Referencing Requirements

Accepted academic practice for referencing sources that you use in presentations can be found via the links on the Wattle site, under the file named “ANU and College Policies, Program Information, Student Support Services and Assessment”. Alternatively, you can seek help through the Students Learning Development website.

Extensions and Penalties

Extensions and late submission of assessment pieces are covered by the Student Assessment (Coursework) Policy and Procedure. Extensions may be granted for assessment pieces that are not examinations or take-home examinations. If you need an extension, you must request an extension in writing on or before the due date. If you have documented and appropriate medical evidence that demonstrates you were not able to request an extension on or before the due date, you may be able to request it after the due date.

Privacy Notice

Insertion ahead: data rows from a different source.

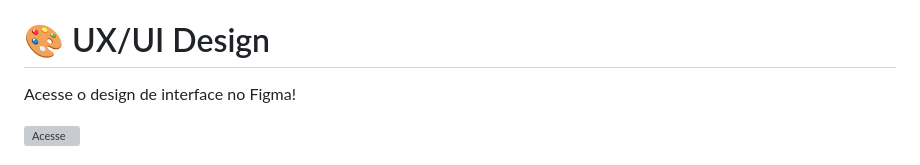
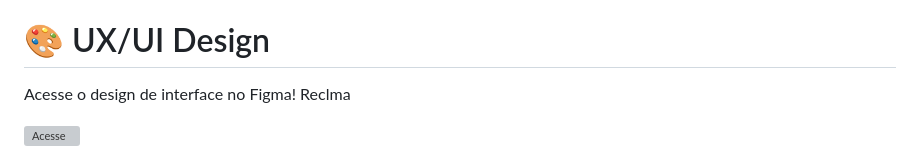
Before and after one commit to gabrielmprata/anatel_banda_larga_fixa, a Markdown page: README.md, the part around the change. Drawn GitHub-style; grey boxes are pictures that could not be loaded.

```diff
--- a/README.md
+++ b/README.md
@@ -127,6 +127,7 @@ O projeto permite identificar:
 
 # 🎨 UX/UI Design
 Acesse o design de interface no Figma!
+Reclma
 
 <a href="https://www.figma.com/design/OO6KSzkn8NwiGCw3pkBMSb/Dash_Banda_Larga_Fixa?node-id=0-1&m=dev&t=68cCvjjaU9CvstNc-1"><img src="https://img.icons8.com/?size=100&id=8gfeOoqrHqJU&format=png&color=000000" width="40" height="40" alt="Acesse"></a>
 
```
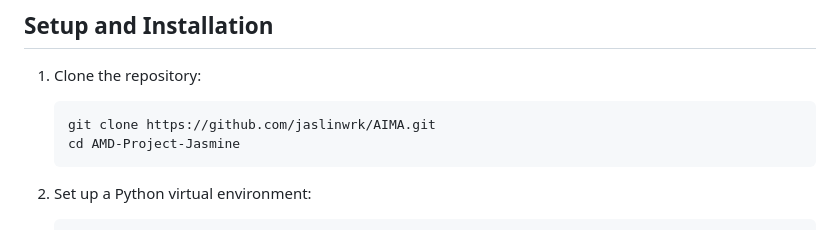
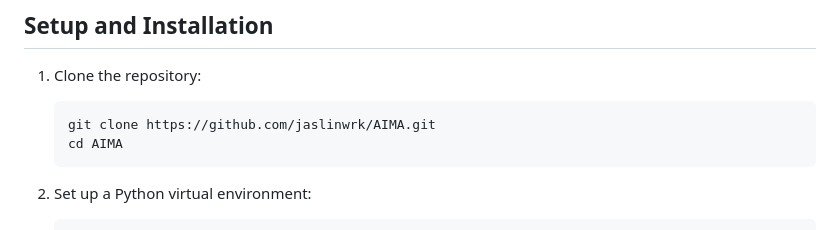
Before and after one commit to jaslinwrk/AIMA, a Markdown page: README.md, the part around the change. Drawn GitHub-style.

````diff
--- a/README.md
+++ b/README.md
@@ -38,7 +38,7 @@ The system uses a combination of neural networks and natural language processing
 1. Clone the repository:
    ```
    git clone https://github.com/jaslinwrk/AIMA.git
-   cd AMD-Project-Jasmine
+   cd AIMA
    ```
 
 2. Set up a Python virtual environment:
````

The ANU has made a number of third party, online, databases available for students to use. Use of each online database is conditional on student end users first agreeing to the database licensor’s terms of service and/or privacy policy. Students should read these carefully. In some cases student end users will be required to register an account with the database licensor and submit personal information, including their: first name; last name; ANU email address; and other information.
In cases where student end users are asked to submit ‘content’ to a database, such as an assignment or short answers, the database licensor may only use the student’s ‘content’ in accordance with the terms of service – including any (copyright) licence the student grants to the database licensor. Any personal information or content a student submits may be stored by the licensor, potentially offshore, and will be used to process the database service in accordance with the licensors terms of service and/or privacy policy.
If any student chooses not to agree to the database licensor’s terms of service or privacy policy, the student will not be able to access and use the database. In these circumstances students should contact their lecturer to enquire about alternative arrangements that are available.

Distribution of grades policy

Academic Quality Assurance Committee monitors the performance of students, including attrition, further study and employment rates and grade distribution, and College reports on quality assurance processes for assessment activities, including alignment with national and international disciplinary and interdisciplinary standards, as well as qualification type learning outcomes.

Since first semester 1994, ANU uses a grading scale for all courses. This grading scale is used by all academic areas of the University.

Support for students

The University offers students support through several different services. You may contact the services listed below directly or seek advice from your Course Convener, Student Administrators, or your College and Course representatives (if applicable).

Dr Anton Moiseienko

By Appointment

Responsible Officer: Registrar, Student Administration / Page Contact: Website Administrator / Frequently Asked Questions